Our paper used global temperature data through 2013 since that was the most recent year in the major global temperature datasets at the time that the paper was submitted. Below I update Figures 2 and 3 from the paper, incorporating the back-to-back record breaking warmth of 2014 and 2015.
Figure 2 updated to include 2014 and 2015.
Figure 3 updated to include 2014 and 2015.
The summary section of our paper stated:
We find that the interdecadal variability in the rate of global warming over the 20th century (i.e., acceleration from ~1910–1940, deceleration until ~1975, acceleration until ~2000) is within the 2.5–97.5% EUN, even if the forced signal is represented as a linear trend, indicating that this observed interdecadal variability in the rate of warming does not necessarily require interdecadal variability in the rate-of-increase of the forced signal.
This statement was about 20th century temperature and thus updates for 2014 and 2015 are somewhat irrelevant. Nevertheless, the updated Figure 2 (bottom left panel) indicates that recent warmth is just now starting to emerge from a linear-trend null hypothesis. This is not to say that a linear trend is the most likely representation of the forced component of variability – it just means that the linear trend forced component can’t quite be ruled out. This is now starting to change as observations move above the 97.5th percentile of the unforced range.
The summary section also stated:
We also find that recently observed GMT values, as well as trends, are near the lower bounds of the EUN for a forced signal corresponding to the RCP 8.5 emissions scenario but that observations are not inconsistent with a forced signal corresponding to the RCP 6.0 emissions scenario.

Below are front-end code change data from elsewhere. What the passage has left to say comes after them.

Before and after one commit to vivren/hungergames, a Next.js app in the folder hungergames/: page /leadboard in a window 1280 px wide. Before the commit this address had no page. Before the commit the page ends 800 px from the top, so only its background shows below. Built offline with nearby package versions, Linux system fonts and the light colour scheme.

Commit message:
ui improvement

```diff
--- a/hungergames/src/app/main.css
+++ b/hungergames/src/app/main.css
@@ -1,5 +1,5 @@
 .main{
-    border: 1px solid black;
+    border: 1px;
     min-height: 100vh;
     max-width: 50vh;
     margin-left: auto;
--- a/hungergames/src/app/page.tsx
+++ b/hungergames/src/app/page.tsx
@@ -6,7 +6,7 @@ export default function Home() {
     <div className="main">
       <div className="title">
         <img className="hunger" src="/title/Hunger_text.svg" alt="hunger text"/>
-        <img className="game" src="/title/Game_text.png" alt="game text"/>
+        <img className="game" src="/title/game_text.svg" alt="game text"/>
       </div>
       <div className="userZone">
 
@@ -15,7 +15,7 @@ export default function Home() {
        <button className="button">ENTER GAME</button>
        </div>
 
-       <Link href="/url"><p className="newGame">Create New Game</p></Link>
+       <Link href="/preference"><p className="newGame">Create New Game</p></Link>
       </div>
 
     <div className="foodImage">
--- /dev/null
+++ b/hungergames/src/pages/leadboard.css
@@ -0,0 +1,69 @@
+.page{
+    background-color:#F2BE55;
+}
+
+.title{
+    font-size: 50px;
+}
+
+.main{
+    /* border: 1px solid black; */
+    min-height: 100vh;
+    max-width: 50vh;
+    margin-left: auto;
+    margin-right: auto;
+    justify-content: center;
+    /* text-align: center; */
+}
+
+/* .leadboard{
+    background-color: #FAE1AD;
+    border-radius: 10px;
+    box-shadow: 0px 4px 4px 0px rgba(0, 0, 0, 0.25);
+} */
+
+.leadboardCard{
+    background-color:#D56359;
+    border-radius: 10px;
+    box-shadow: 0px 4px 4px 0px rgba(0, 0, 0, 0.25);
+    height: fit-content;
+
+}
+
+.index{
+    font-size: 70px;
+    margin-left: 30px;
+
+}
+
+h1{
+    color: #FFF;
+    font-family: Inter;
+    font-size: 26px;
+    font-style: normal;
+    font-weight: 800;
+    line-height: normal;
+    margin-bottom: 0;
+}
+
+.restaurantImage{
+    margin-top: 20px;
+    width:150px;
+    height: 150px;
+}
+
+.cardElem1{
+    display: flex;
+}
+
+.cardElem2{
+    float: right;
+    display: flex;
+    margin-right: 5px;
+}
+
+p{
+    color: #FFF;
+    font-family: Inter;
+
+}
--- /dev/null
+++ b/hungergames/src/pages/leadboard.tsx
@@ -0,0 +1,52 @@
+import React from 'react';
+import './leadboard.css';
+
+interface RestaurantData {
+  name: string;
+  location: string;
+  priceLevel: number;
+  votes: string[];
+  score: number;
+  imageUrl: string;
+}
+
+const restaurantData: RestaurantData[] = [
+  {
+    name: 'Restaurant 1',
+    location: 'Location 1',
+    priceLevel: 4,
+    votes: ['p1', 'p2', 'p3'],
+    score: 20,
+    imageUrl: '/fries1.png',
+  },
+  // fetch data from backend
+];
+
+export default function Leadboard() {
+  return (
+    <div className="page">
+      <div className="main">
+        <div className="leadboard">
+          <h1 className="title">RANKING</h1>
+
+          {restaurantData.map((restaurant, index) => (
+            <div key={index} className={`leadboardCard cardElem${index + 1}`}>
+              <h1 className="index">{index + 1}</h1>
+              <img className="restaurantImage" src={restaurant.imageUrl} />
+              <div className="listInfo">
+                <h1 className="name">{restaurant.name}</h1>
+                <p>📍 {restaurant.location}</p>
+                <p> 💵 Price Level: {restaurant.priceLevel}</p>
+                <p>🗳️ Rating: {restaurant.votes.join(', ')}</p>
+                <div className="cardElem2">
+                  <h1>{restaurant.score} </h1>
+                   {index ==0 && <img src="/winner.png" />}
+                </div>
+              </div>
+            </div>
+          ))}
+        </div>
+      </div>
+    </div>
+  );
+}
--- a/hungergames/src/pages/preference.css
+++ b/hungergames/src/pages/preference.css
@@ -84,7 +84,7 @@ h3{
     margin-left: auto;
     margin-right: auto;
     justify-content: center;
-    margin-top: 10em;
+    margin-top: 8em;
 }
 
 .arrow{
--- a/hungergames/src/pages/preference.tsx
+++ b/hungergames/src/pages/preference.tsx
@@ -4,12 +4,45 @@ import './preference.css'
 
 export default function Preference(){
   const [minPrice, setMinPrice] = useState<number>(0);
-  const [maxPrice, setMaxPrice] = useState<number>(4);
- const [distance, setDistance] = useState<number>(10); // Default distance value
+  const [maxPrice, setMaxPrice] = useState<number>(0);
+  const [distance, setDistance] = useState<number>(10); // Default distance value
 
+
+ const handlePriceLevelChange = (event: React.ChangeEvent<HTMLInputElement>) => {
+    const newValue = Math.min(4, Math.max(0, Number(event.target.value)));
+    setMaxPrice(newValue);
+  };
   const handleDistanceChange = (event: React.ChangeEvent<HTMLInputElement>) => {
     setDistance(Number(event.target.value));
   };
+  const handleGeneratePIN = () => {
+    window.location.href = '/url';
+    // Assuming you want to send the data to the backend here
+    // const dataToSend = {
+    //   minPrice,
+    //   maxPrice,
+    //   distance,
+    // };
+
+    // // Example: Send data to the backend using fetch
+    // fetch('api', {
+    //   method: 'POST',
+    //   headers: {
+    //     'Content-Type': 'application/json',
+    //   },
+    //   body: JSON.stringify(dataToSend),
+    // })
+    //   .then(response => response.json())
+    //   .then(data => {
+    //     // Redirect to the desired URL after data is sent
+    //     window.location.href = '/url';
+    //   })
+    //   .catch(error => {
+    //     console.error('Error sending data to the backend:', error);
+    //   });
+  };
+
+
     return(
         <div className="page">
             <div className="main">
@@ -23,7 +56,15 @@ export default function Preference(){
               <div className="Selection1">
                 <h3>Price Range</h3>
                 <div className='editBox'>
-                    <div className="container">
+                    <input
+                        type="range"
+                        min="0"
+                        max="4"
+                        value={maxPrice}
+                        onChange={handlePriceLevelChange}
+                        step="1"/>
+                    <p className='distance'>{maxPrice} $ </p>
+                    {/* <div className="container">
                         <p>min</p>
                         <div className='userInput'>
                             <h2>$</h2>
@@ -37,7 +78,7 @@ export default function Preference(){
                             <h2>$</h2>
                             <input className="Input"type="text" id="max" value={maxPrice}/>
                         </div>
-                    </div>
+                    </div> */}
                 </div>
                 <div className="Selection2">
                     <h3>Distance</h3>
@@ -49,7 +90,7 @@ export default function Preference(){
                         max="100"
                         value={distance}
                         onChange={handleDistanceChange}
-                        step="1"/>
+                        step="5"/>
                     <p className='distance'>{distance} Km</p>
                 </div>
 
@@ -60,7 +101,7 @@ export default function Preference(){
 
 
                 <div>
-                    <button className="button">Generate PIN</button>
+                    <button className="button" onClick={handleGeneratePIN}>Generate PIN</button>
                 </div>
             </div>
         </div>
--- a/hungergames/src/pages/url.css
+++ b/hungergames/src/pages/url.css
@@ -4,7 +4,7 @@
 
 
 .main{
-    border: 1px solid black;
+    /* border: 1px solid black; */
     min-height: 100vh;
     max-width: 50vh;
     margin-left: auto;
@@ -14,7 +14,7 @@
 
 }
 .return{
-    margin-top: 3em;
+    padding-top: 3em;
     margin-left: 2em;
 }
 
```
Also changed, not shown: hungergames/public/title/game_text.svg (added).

Note that we were not making a forecast about how likely the RCP 8.5 emissions scenario was. Instead, we were using the the multi-model mean warming associated with the RCP 8.5 emissions scenario (out to 2050) as a representation of the quickest rate of forced warming that could conceivably be occurring over the recent past (see here and here for further clarification).
The Figure 3 indicates that with the updated data, no trend over the past 25 years falls outside of the 5-95% range for any of the scenarios. The trends over the most recent ~5 years are higher than average for all the scenarios but still well within the range of unforced variability. Over the past 10-20 years, observed trends have been on the lower end of the RCP 8.5 range but closer to the middle of the RCP6.0 range. This indicates that over the past 10-20 years it may be more likely that we have been on a RCP6.0-like warming trajectory than a RCP8.5-like warming trajectory. This is similar to the conclusion of the original study.